Start of RECORDS FOR THE TASK

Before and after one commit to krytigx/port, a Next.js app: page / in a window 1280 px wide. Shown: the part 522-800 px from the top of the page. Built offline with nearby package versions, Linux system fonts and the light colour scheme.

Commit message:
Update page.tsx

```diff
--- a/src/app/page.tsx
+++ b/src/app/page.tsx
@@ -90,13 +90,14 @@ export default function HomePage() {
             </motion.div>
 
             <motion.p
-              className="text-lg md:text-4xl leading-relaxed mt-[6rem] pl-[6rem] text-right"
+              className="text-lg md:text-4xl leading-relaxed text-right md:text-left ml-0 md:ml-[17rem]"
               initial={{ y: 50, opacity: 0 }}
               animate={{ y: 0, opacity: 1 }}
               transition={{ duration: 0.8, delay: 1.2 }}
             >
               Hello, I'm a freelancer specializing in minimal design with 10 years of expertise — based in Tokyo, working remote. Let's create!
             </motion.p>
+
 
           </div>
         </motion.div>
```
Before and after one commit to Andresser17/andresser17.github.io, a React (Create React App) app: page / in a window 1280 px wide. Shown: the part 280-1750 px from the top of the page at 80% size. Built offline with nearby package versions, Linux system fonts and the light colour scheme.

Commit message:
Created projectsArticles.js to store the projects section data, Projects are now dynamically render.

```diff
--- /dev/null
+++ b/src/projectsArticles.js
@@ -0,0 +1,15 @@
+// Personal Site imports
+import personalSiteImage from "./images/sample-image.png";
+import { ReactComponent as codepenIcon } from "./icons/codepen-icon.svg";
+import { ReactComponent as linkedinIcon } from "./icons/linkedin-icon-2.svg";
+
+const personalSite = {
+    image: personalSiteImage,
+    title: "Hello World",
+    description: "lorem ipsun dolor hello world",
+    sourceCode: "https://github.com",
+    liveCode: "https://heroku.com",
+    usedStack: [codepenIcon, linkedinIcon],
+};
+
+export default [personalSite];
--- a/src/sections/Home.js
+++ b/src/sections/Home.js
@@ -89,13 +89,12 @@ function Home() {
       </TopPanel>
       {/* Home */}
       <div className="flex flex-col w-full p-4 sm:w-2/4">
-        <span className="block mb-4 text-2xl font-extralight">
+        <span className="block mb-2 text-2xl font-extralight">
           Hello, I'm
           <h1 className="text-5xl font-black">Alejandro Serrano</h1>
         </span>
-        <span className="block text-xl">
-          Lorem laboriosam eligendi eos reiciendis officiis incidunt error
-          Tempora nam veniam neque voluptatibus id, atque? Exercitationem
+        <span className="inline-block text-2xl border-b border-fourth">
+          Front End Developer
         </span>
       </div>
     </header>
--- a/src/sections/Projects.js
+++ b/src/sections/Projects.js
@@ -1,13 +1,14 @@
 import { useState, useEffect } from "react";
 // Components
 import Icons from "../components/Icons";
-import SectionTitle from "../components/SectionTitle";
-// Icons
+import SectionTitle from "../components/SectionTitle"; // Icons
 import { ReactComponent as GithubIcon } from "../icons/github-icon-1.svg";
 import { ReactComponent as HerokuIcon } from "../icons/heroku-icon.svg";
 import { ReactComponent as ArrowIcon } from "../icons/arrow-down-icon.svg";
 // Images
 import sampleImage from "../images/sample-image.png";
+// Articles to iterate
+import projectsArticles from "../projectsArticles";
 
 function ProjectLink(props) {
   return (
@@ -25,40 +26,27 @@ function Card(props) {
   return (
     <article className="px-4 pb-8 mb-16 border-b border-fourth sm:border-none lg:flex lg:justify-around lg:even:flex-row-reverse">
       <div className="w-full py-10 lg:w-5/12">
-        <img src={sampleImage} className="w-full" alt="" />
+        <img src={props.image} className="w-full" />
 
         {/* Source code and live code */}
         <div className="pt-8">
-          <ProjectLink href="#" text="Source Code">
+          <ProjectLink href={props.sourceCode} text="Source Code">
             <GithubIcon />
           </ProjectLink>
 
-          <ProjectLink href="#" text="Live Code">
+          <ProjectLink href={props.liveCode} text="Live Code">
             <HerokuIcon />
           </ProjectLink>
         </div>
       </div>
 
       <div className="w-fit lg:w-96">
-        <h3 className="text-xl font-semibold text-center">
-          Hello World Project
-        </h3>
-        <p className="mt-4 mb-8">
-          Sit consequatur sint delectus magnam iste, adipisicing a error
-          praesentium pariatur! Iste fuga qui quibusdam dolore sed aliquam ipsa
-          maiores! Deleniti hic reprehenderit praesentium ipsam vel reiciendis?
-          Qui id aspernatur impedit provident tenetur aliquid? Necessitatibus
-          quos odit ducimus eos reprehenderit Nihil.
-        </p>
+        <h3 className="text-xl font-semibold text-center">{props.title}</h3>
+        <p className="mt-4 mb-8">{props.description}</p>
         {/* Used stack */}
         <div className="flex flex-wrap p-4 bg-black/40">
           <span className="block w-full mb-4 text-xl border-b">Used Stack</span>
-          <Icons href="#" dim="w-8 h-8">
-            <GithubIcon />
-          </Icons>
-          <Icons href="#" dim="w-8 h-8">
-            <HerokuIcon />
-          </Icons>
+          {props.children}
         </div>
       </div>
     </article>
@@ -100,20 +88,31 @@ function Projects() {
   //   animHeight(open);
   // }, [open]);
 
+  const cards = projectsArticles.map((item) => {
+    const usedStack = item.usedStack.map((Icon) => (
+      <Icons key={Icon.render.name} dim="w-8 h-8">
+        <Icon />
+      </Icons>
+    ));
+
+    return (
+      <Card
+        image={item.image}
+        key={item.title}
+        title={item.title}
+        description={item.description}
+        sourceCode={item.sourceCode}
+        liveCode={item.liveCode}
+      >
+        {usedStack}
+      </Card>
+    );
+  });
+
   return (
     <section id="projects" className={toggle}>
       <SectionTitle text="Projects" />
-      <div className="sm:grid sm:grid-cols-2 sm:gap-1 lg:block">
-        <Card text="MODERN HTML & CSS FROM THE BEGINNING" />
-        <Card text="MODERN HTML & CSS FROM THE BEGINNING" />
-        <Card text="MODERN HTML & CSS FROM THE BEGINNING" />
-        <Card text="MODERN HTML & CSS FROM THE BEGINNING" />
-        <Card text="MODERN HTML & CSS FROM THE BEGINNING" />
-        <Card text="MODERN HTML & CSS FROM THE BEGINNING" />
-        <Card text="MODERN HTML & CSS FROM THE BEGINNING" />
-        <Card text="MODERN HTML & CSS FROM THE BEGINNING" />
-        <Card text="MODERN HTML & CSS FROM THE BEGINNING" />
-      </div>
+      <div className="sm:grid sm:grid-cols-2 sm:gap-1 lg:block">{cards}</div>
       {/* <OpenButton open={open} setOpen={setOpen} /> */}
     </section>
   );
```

End of RECORDS FOR THE TASK

• WHAT THE TASK ASKS: Could you restate every record word for word?

• YOUR RESPONSE:
Before and after one commit to krytigx/port, a Next.js app: page / in a window 1280 px wide. Shown: the part 522-800 px from the top of the page. Built offline with nearby package versions, Linux system fonts and the light colour scheme.

Commit message:
Update page.tsx

```diff
--- a/src/app/page.tsx
+++ b/src/app/page.tsx
@@ -90,13 +90,14 @@ export default function HomePage() {
             </motion.div>
 
             <motion.p
-              className="text-lg md:text-4xl leading-relaxed mt-[6rem] pl-[6rem] text-right"
+              className="text-lg md:text-4xl leading-relaxed text-right md:text-left ml-0 md:ml-[17rem]"
               initial={{ y: 50, opacity: 0 }}
               animate={{ y: 0, opacity: 1 }}
               transition={{ duration: 0.8, delay: 1.2 }}
             >
               Hello, I'm a freelancer specializing in minimal design with 10 years of expertise — based in Tokyo, working remote. Let's create!
             </motion.p>
+
 
           </div>
         </motion.div>
```
Before and after one commit to Andresser17/andresser17.github.io, a React (Create React App) app: page / in a window 1280 px wide. Shown: the part 280-1750 px from the top of the page at 80% size. Built offline with nearby package versions, Linux system fonts and the light colour scheme.

Commit message:
Created projectsArticles.js to store the projects section data, Projects are now dynamically render.

```diff
--- /dev/null
+++ b/src/projectsArticles.js
@@ -0,0 +1,15 @@
+// Personal Site imports
+import personalSiteImage from "./images/sample-image.png";
+import { ReactComponent as codepenIcon } from "./icons/codepen-icon.svg";
+import { ReactComponent as linkedinIcon } from "./icons/linkedin-icon-2.svg";
+
+const personalSite = {
+    image: personalSiteImage,
+    title: "Hello World",
+    description: "lorem ipsun dolor hello world",
+    sourceCode: "https://github.com",
+    liveCode: "https://heroku.com",
+    usedStack: [codepenIcon, linkedinIcon],
+};
+
+export default [personalSite];
--- a/src/sections/Home.js
+++ b/src/sections/Home.js
@@ -89,13 +89,12 @@ function Home() {
       </TopPanel>
       {/* Home */}
       <div className="flex flex-col w-full p-4 sm:w-2/4">
-        <span className="block mb-4 text-2xl font-extralight">
+        <span className="block mb-2 text-2xl font-extralight">
           Hello, I'm
           <h1 className="text-5xl font-black">Alejandro Serrano</h1>
         </span>
-        <span className="block text-xl">
-          Lorem laboriosam eligendi eos reiciendis officiis incidunt error
-          Tempora nam veniam neque voluptatibus id, atque? Exercitationem
+        <span className="inline-block text-2xl border-b border-fourth">
+          Front End Developer
         </span>
       </div>
     </header>
--- a/src/sections/Projects.js
+++ b/src/sections/Projects.js
@@ -1,13 +1,14 @@
 import { useState, useEffect } from "react";
 // Components
 import Icons from "../components/Icons";
-import SectionTitle from "../components/SectionTitle";
-// Icons
+import SectionTitle from "../components/SectionTitle"; // Icons
 import { ReactComponent as GithubIcon } from "../icons/github-icon-1.svg";
 import { ReactComponent as HerokuIcon } from "../icons/heroku-icon.svg";
 import { ReactComponent as ArrowIcon } from "../icons/arrow-down-icon.svg";
 // Images
 import sampleImage from "../images/sample-image.png";
+// Articles to iterate
+import projectsArticles from "../projectsArticles";
 
 function ProjectLink(props) {
   return (
@@ -25,40 +26,27 @@ function Card(props) {
   return (
     <article className="px-4 pb-8 mb-16 border-b border-fourth sm:border-none lg:flex lg:justify-around lg:even:flex-row-reverse">
       <div className="w-full py-10 lg:w-5/12">
-        <img src={sampleImage} className="w-full" alt="" />
+        <img src={props.image} className="w-full" />
 
         {/* Source code and live code */}
         <div className="pt-8">
-          <ProjectLink href="#" text="Source Code">
+          <ProjectLink href={props.sourceCode} text="Source Code">
             <GithubIcon />
           </ProjectLink>
 
-          <ProjectLink href="#" text="Live Code">
+          <ProjectLink href={props.liveCode} text="Live Code">
             <HerokuIcon />
           </ProjectLink>
         </div>
       </div>
 
       <div className="w-fit lg:w-96">
-        <h3 className="text-xl font-semibold text-center">
-          Hello World Project
-        </h3>
-        <p className="mt-4 mb-8">
-          Sit consequatur sint delectus magnam iste, adipisicing a error
-          praesentium pariatur! Iste fuga qui quibusdam dolore sed aliquam ipsa
-          maiores! Deleniti hic reprehenderit praesentium ipsam vel reiciendis?
-          Qui id aspernatur impedit provident tenetur aliquid? Necessitatibus
-          quos odit ducimus eos reprehenderit Nihil.
-        </p>
+        <h3 className="text-xl font-semibold text-center">{props.title}</h3>
+        <p className="mt-4 mb-8">{props.description}</p>
         {/* Used stack */}
         <div className="flex flex-wrap p-4 bg-black/40">
           <span className="block w-full mb-4 text-xl border-b">Used Stack</span>
-          <Icons href="#" dim="w-8 h-8">
-            <GithubIcon />
-          </Icons>
-          <Icons href="#" dim="w-8 h-8">
-            <HerokuIcon />
-          </Icons>
+          {props.children}
         </div>
       </div>
     </article>
@@ -100,20 +88,31 @@ function Projects() {
   //   animHeight(open);
   // }, [open]);
 
+  const cards = projectsArticles.map((item) => {
+    const usedStack = item.usedStack.map((Icon) => (
+      <Icons key={Icon.render.name} dim="w-8 h-8">
+        <Icon />
+      </Icons>
+    ));
+
+    return (
+      <Card
+        image={item.image}
+        key={item.title}
+        title={item.title}
+        description={item.description}
+        sourceCode={item.sourceCode}
+        liveCode={item.liveCode}
+      >
+        {usedStack}
+      </Card>
+    );
+  });
+
   return (
     <section id="projects" className={toggle}>
       <SectionTitle text="Projects" />
-      <div className="sm:grid sm:grid-cols-2 sm:gap-1 lg:block">
-        <Card text="MODERN HTML & CSS FROM THE BEGINNING" />
-        <Card text="MODERN HTML & CSS FROM THE BEGINNING" />
-        <Card text="MODERN HTML & CSS FROM THE BEGINNING" />
-        <Card text="MODERN HTML & CSS FROM THE BEGINNING" />
-        <Card text="MODERN HTML & CSS FROM THE BEGINNING" />
-        <Card text="MODERN HTML & CSS FROM THE BEGINNING" />
-        <Card text="MODERN HTML & CSS FROM THE BEGINNING" />
-        <Card text="MODERN HTML & CSS FROM THE BEGINNING" />
-        <Card text="MODERN HTML & CSS FROM THE BEGINNING" />
-      </div>
+      <div className="sm:grid sm:grid-cols-2 sm:gap-1 lg:block">{cards}</div>
       {/* <OpenButton open={open} setOpen={setOpen} /> */}
     </section>
   );
```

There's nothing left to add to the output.